Change listing data:

****************************************

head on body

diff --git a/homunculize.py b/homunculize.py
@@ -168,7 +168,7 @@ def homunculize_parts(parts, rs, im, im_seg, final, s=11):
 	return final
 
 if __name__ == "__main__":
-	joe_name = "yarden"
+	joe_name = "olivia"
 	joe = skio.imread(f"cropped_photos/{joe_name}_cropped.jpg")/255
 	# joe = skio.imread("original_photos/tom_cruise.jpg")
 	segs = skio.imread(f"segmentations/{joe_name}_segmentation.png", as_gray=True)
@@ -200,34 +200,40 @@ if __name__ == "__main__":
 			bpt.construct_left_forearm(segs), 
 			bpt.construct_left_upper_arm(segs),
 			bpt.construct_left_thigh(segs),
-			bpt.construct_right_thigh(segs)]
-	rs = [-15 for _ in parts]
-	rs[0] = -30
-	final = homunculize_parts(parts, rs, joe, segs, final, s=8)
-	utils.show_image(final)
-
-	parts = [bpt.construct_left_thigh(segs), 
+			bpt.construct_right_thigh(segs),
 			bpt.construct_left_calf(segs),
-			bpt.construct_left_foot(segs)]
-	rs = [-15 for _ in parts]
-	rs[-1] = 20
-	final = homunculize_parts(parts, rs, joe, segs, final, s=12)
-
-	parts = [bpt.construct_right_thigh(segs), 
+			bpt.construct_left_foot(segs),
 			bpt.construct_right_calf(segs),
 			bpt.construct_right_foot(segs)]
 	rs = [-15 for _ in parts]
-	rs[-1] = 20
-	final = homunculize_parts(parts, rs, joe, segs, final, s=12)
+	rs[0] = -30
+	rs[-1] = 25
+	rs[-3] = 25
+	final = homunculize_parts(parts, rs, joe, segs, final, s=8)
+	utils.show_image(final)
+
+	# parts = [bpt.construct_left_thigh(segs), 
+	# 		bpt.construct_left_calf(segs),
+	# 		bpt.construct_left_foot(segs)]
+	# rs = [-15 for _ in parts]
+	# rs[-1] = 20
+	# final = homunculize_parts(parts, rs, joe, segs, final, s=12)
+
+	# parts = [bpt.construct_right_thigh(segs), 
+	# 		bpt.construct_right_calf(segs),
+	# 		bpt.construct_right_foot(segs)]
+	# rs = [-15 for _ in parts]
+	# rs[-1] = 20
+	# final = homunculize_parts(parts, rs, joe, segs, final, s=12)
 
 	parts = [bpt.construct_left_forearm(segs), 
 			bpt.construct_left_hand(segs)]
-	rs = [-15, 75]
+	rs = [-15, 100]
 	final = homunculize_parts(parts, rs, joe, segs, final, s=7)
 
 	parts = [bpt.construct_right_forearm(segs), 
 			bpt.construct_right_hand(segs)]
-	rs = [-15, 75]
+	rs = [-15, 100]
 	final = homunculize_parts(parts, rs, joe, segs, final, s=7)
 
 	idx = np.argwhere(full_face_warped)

****************************************

Work to complete = Output the entire set of records exactly as shown.

Expected output =
head on body

diff --git a/homunculize.py b/homunculize.py
@@ -168,7 +168,7 @@ def homunculize_parts(parts, rs, im, im_seg, final, s=11):
 	return final
 
 if __name__ == "__main__":
-	joe_name = "yarden"
+	joe_name = "olivia"
 	joe = skio.imread(f"cropped_photos/{joe_name}_cropped.jpg")/255
 	# joe = skio.imread("original_photos/tom_cruise.jpg")
 	segs = skio.imread(f"segmentations/{joe_name}_segmentation.png", as_gray=True)
@@ -200,34 +200,40 @@ if __name__ == "__main__":
 			bpt.construct_left_forearm(segs), 
 			bpt.construct_left_upper_arm(segs),
 			bpt.construct_left_thigh(segs),
-			bpt.construct_right_thigh(segs)]
-	rs = [-15 for _ in parts]
-	rs[0] = -30
-	final = homunculize_parts(parts, rs, joe, segs, final, s=8)
-	utils.show_image(final)
-
-	parts = [bpt.construct_left_thigh(segs), 
+			bpt.construct_right_thigh(segs),
 			bpt.construct_left_calf(segs),
-			bpt.construct_left_foot(segs)]
-	rs = [-15 for _ in parts]
-	rs[-1] = 20
-	final = homunculize_parts(parts, rs, joe, segs, final, s=12)
-
-	parts = [bpt.construct_right_thigh(segs), 
+			bpt.construct_left_foot(segs),
 			bpt.construct_right_calf(segs),
 			bpt.construct_right_foot(segs)]
 	rs = [-15 for _ in parts]
-	rs[-1] = 20
-	final = homunculize_parts(parts, rs, joe, segs, final, s=12)
+	rs[0] = -30
+	rs[-1] = 25
+	rs[-3] = 25
+	final = homunculize_parts(parts, rs, joe, segs, final, s=8)
+	utils.show_image(final)
+
+	# parts = [bpt.construct_left_thigh(segs), 
+	# 		bpt.construct_left_calf(segs),
+	# 		bpt.construct_left_foot(segs)]
+	# rs = [-15 for _ in parts]
+	# rs[-1] = 20
+	# final = homunculize_parts(parts, rs, joe, segs, final, s=12)
+
+	# parts = [bpt.construct_right_thigh(segs), 
+	# 		bpt.construct_right_calf(segs),
+	# 		bpt.construct_right_foot(segs)]
+	# rs = [-15 for _ in parts]
+	# rs[-1] = 20
+	# final = homunculize_parts(parts, rs, joe, segs, final, s=12)
 
 	parts = [bpt.construct_left_forearm(segs), 
 			bpt.construct_left_hand(segs)]
-	rs = [-15, 75]
+	rs = [-15, 100]
 	final = homunculize_parts(parts, rs, joe, segs, final, s=7)
 
 	parts = [bpt.construct_right_forearm(segs), 
 			bpt.construct_right_hand(segs)]
-	rs = [-15, 75]
+	rs = [-15, 100]
 	final = homunculize_parts(parts, rs, joe, segs, final, s=7)
 
 	idx = np.argwhere(full_face_warped)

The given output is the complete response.